Bird On! News
1st November 1996
Members of the British Trust for Ornithology have been monitoring the breeding population of our waterway birds for 22 years. The results for the 1995 survey show that they did very well indeed with 18 of the 20 species increasing - eight of them significantly - and only one declined significantly. This was the Common Sandpiper whose population is at its lowest level on record.
The survey involves mapping territories beside rivers and canals each year on study plots. The results can then be compared directly to estimate the national change in numbers. Almost 450 kms were mapped in 99 plots for the comparison between 1994 and 1995. The most widespread bird was the Mallard on 97 of the plots but, with 2107 pairs counted, there were less counted than colonial Sand Martins found on only 22 plots nut numbering 2949.
The significant increases were recorded for Mallard (up15%), Tufted Duck (+36%), Moorhen (+13%), Coot (+9%), Kingfisher (+35%), Sand Martin (+89%), Grey Wagtail (+23%) and Sedge Warbler (+26%). Common Sandpipers declined by 11%.

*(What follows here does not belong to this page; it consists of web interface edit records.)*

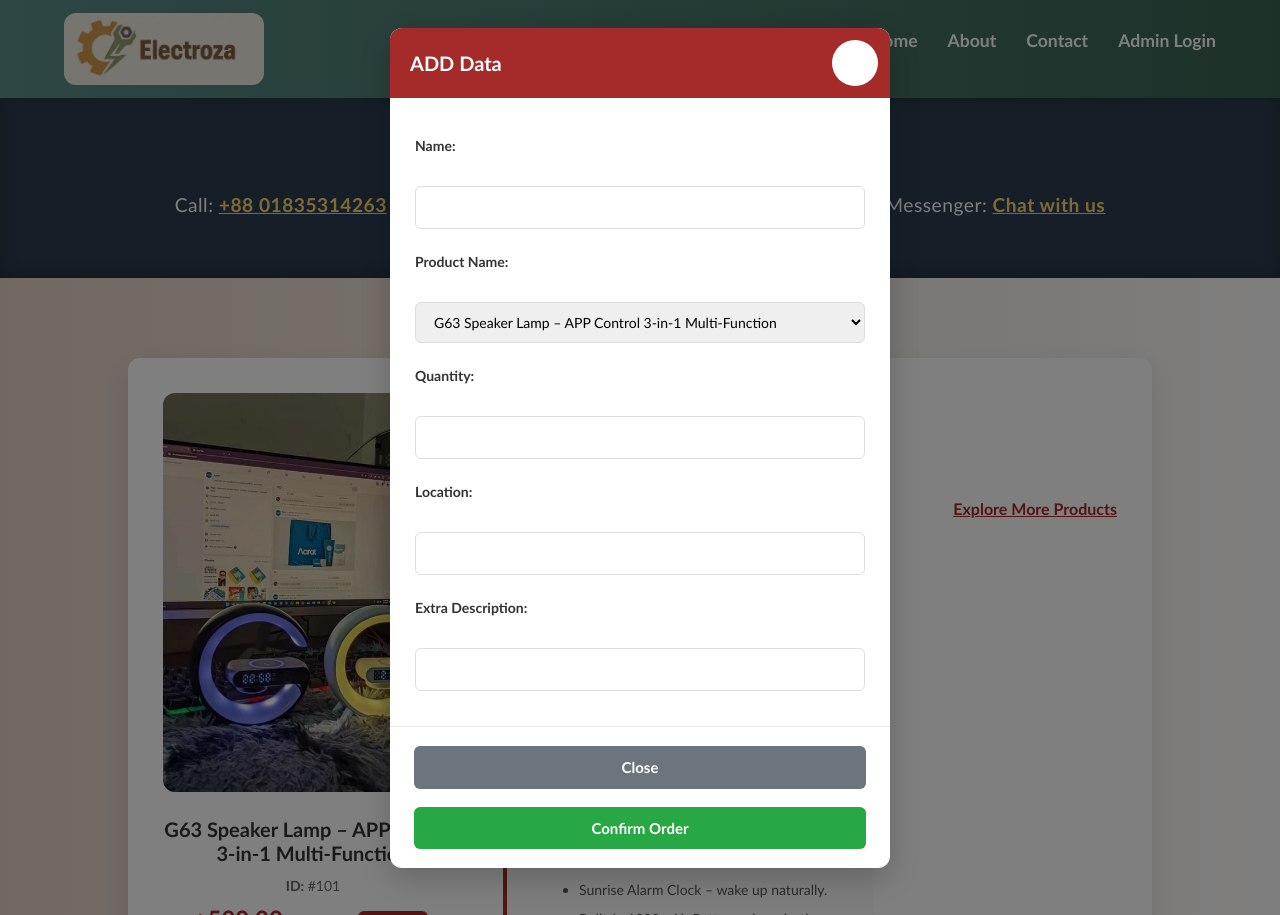
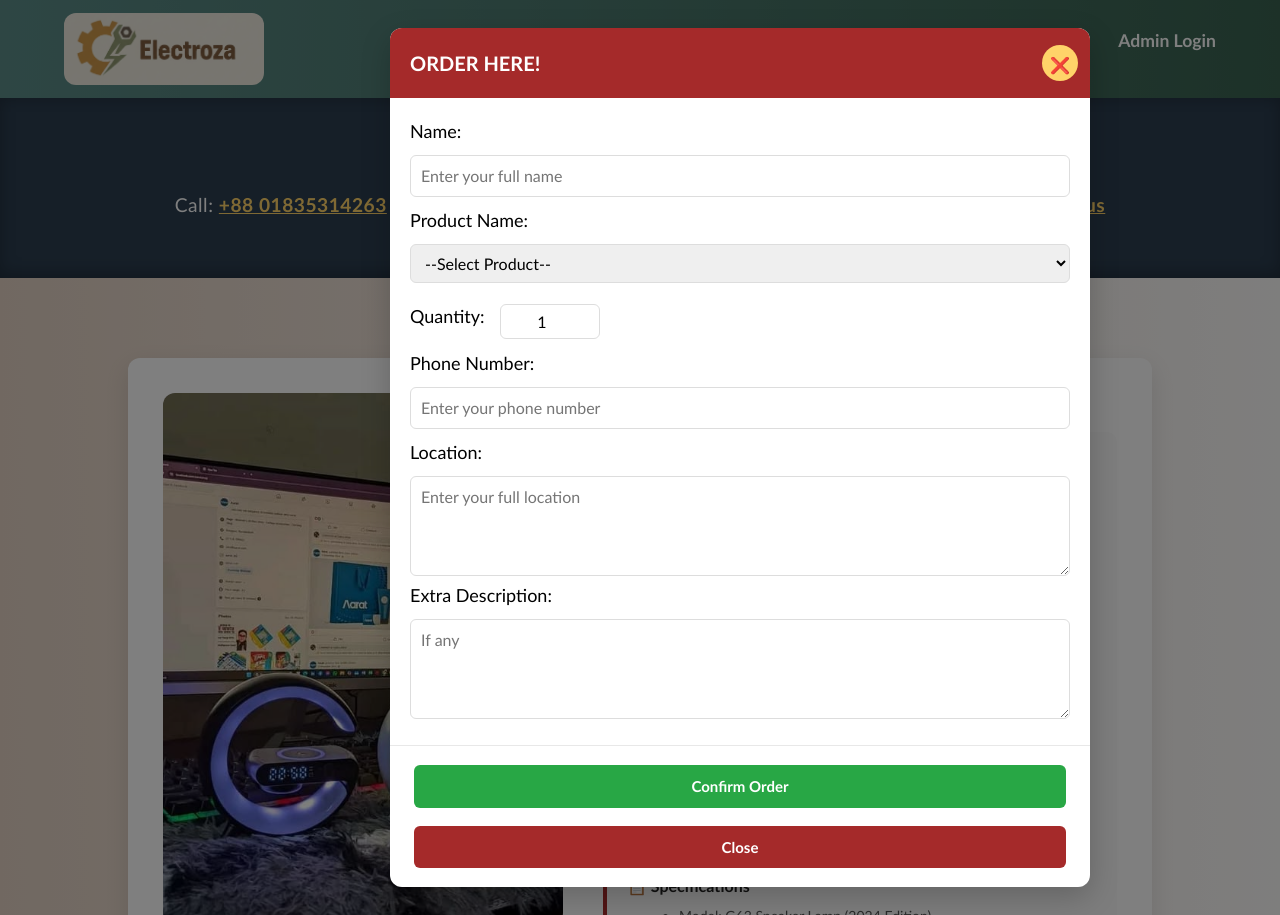
Before and after one commit to Cyb3rSoldier/Electroza, a PHP site: page /product_1.php in a window 1280 px wide, after a click on "Cash on Delivery". Run offline with PHP 8.4, Linux system fonts and the light colour scheme.

Commit message:
bootstrap modal updated for order form

```diff
--- a/design.css
+++ b/design.css
@@ -787,7 +787,7 @@ margin-top: 4rem;
 /* LEFT SIDE */
 .product-left {
   flex: 1;
-  min-width: 300px;
+  min-width: 400px;
   text-align: center;
 }
 
@@ -901,7 +901,7 @@ margin-top: 4rem;
   display: inline-flex;
   align-items: center;
   justify-content: center;
-  gap: 8px;
+  gap: 8px !important;
   padding: 12px 20px;
   border-radius: 8px;
   text-decoration: none;
@@ -913,37 +913,33 @@ margin-top: 4rem;
   width: 100%;
 }
 
-.btn i {
-  font-size: 18px;
-}
-
 /* COD BUTTON */
-.btn.cod {
+.btn .cod {
   background: brown;
   color: #fff;
 }
 
-.btn.cod:hover {
+.btn .cod:hover {
   background-color: rgb(121, 34, 34);
 }
 
 /* MESSENGER BUTTON */
-.btn.messenger {
+.btn .messenger {
   background: #0084ff;
   color: #fff;
 }
 
-.btn.messenger:hover {
+.btn .messenger:hover {
   background: #006edc;
 }
 
 /* WHATSAPP BUTTON */
-.btn.whatsapp {
+.btn .whatsapp {
   background: #25d366;
   color: #fff;
 }
 
-.btn.whatsapp:hover {
+.btn .whatsapp:hover {
   background: #1da851;
 }
 
@@ -978,12 +974,12 @@ margin-top: 4rem;
 
 /* MORE PRODUCTS LINK */
 .more-product {
-  margin-top: 40px;
+  margin-bottom: 5px;
   text-align: center;
 }
 
 .more-product p {
-  font-size: 16px;
+  font-size: 20px;
 }
 
 .more-product a {
@@ -1000,6 +996,7 @@ margin-top: 4rem;
   border-radius: 12px;
   border: none;
   box-shadow: 0 10px 30px rgba(0, 0, 0, 0.2);
+  width: 700px;
 }
 
 .modal-header {
@@ -1012,38 +1009,39 @@ margin-top: 4rem;
 
 .modal-title {
   font-weight: 600;
-  font-size: 20px;
+  font-size: 35px;
 }
 
 .btn-close {
-  background: white;
+  background: #ffd369;
+  color: brown;
   opacity: 1;
   border-radius: 50%;
-  width: 30px;
-  height: 30px;
+  width: 20px;
+  height: 20px;
+  font-weight: 900;
 }
 
 .modal-body {
-  padding: 25px;
+  padding: 20px;
 }
 
 .modal-body label {
   display: block;
-  font-weight: 600;
-  color: #333;
-  margin-bottom: 6px;
-  margin-top: 12px;
-  font-size: 14px;
+  font-weight: 300;
+  color: black;
+  font-size: 18px;
+  margin-bottom: 10px;
 }
 
 .modal-body input[type="text"],
 .modal-body input[type="number"],
 .modal-body select {
   width: 100%;
-  padding: 10px 14px;
+  padding: 8px 10px;
   border: 1px solid #ddd;
   border-radius: 6px;
-  font-size: 14px;
+  font-size: 16px;
   margin-bottom: 10px;
   transition: border-color 0.3s ease;
 }
@@ -1053,6 +1051,41 @@ margin-top: 4rem;
   outline: none;
   border-color: brown;
 }
+
+.modal-body textarea {
+  width: 100%;
+  height: 100px;
+  padding: 8px 10px;
+  border: 1px solid #ddd;
+  border-radius: 6px;
+  font-size: 16px;
+  resize: vertical; /* allows resizing if user wants */
+  transition: border-color 0.3s ease;
+}
+
+.modal-body textarea:focus {
+  outline: none;
+  border-color: brown;
+}
+
+.quantity-box {
+  display: flex;
+  align-items: center;
+  margin-top: 10px;
+  margin-bottom: 10px;
+  gap:10px;
+}
+
+#quantity {
+  text-align: center;
+  width: 100px;
+  border: 1px solid #ddd;
+  border-radius: 6px;
+  height: 35px;
+  font-size: 16px;
+  margin: 0 5px;
+}
+
 
 .modal-body select {
   cursor: pointer;
@@ -1072,12 +1105,12 @@ margin-top: 4rem;
 }
 
 .modal-footer .btn-secondary {
-  background: #6c757d;
+  background: brown;
   border: none;
 }
 
 .modal-footer .btn-secondary:hover {
-  background: #5a6268;
+  background: rgb(110, 24, 24);
 }
 
 .modal-footer .btn-success {
--- a/product_1.php
+++ b/product_1.php
@@ -90,18 +90,17 @@ session_start();
                 <!-- Buttons -->
                 <div class="action-buttons">
                     <button class="btn cod" data-bs-toggle="modal" data-bs-target="#exampleModal">Cash on Delivery</button>
-                    <div>
                     <a href="https://m.me/61580389409528" target="_blank" class="btn messenger">
-                            <i class="fab fa-facebook-messenger"></i> Order via Messenger
+                        Order via Messenger
                     </a>
                     <a href="https://wa.me/8801835314263" target="_blank" class="btn whatsapp">
-                            <i class="fab fa-whatsapp"></i> Order via WhatsApp
+                        Order via WhatsApp
                     </a>
                 </div>
 
                 <!-- Contact Info -->
                 <div class="contact-info">
-                        <p><i class="fas fa-phone"></i> Call: +88 01835314263</p>
+                    <p><i class="fas fa-phone"></i> Call: <a href="tel:+8801835314263"><u>+88 01835314263</u></a></p>
                     <p><i class="fas fa-envelope"></i> Email:
                         <a href="mailto:team.electroza@gmail.com" target="_blank">team.electroza@gmail.com</a>
                     </p>
@@ -113,41 +112,51 @@ session_start();
         </div>
         <!-- BOOTSTRAP Modal -->
 
-            <form action="control.php" method="post">
+        <form action="product_control.php" method="post">
             <div class="modal fade" id="exampleModal" tabindex="-1" aria-labelledby="exampleModalLabel" aria-hidden="true">
                 <div class="modal-dialog">
                     <div class="modal-content">
                         <div class="modal-header">
-                                <h1 class="modal-title fs-5" id="exampleModalLabel">ADD Data</h1>
-                                <button type="button" class="btn-close" data-bs-dismiss="modal" aria-label="Close"></button>
+                            <h1 class="modal-title fs-5" id="exampleModalLabel">ORDER HERE!</h1>
+                            <button type="button" class="btn-close" data-bs-dismiss="modal" aria-label="Close"><b>❌</b></button>
                         </div>
                         <div class="modal-body">
-                                <label for="" placeholder="Enter your full name" required>Name:</label><br>
-                                <input type="text" name="name"><br>
-                                <label for="">Product Name:</label><br>
-                                <select name="product">
-                                    <option value="product">G63 Speaker Lamp – APP Control 3-in-1 Multi-Function</option>
+                            <label for="">Name:</label>
+                            <input type="text" name="name" placeholder="Enter your full name" required>
+                            <label for="">Product Name:</label>
+                            <select name="product" placeholder="Select Your Product" required>
+                                <option value="">--Select Product--</option>
+                                <option value="product">#101 - G63 Speaker Lamp – APP Control 3-in-1 Multi-Function</option>
+                                <option value="product">#102 - 3-in-1 Humidifier</option>
+                                <option value="product">#103 - UltraPods Max TWS 5.3 Wireless Earphones</option>
+                                <option value="product">#104 - Ultra-Bright LED Flashlight</option>
+                                <option value="product">#105 - Portable USB Rechargeable Mini Fan</option>
+                                <option value="product">#106 - High Speed Folding Cooling Fan With led light</option>
                             </select>
-                                <label for="" required>Quantity:</label><br>
-                                <input type="number" name="qnt"><br>
-                                <label for="" placeholder="Enter your full location" required>Location:</label><br>
-                                <input type="text" name="location"><br>
-                                <label for="" placeholder="if any">Extra Description:</label><br>
-                                <input type="text" name="description"><br>
+                            <div class="quantity-box">
+                                <label for="quantity">Quantity:</label>
+                                <input type="number" id="quantity" name="qnt" value="1" min="1" required>
+                            </div>
+                            <label for="">Phone Number:</label>
+                            <input type="number" name="contact" placeholder="Enter your phone number" required>
+                            <label for="">Location:</label>
+                            <textarea name="location" placeholder="Enter your full location" required></textarea>
+                            <label>Extra Description:</label>
+                            <textarea name="description" placeholder="If any"></textarea>
                         </div>
                         <div class="modal-footer">
+                            <button type="submit" class="btn btn-success">Confirm Order</button>
                             <button type="button" class="btn btn-secondary" data-bs-dismiss="modal">Close</button>
-                                <button type="submit" class="btn btn-success">Confirm Order</button>
                         </div>
                     </div>
                 </div>
             </div>
         </form>
+    </section>
 
     <div class="more-product">
         <p align="center"><a href="index.php#container"><u><b>Explore More Products</b></u></a></p>
     </div>
-    </section>
 
 
     <!-- FOOTER -->
--- /dev/null
+++ b/product_control.php
@@ -0,0 +1,3 @@
+<?php
+
+?>
```
Also changed, not shown: config.php (+4 -4 lines). Lines whose indentation alone changed are shown as unchanged.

Two of the biggest increases, of Sand Martin and Sedge Warbler concerned birds which are summer migrants and spend their winters just South of the Sahara. Other species which stay at home for the winter will have benefited from the run of mild winters. These results are excellent news not just for dedicated bird watchers but also for all the people who enjoy walking along rivers and canals and enjoying the wildlife. However there are still concerns about long term changes of some species - for instance the Yellow Wagtail population is at a very low level and Reed Buntings are not increasing even after mild winter weather.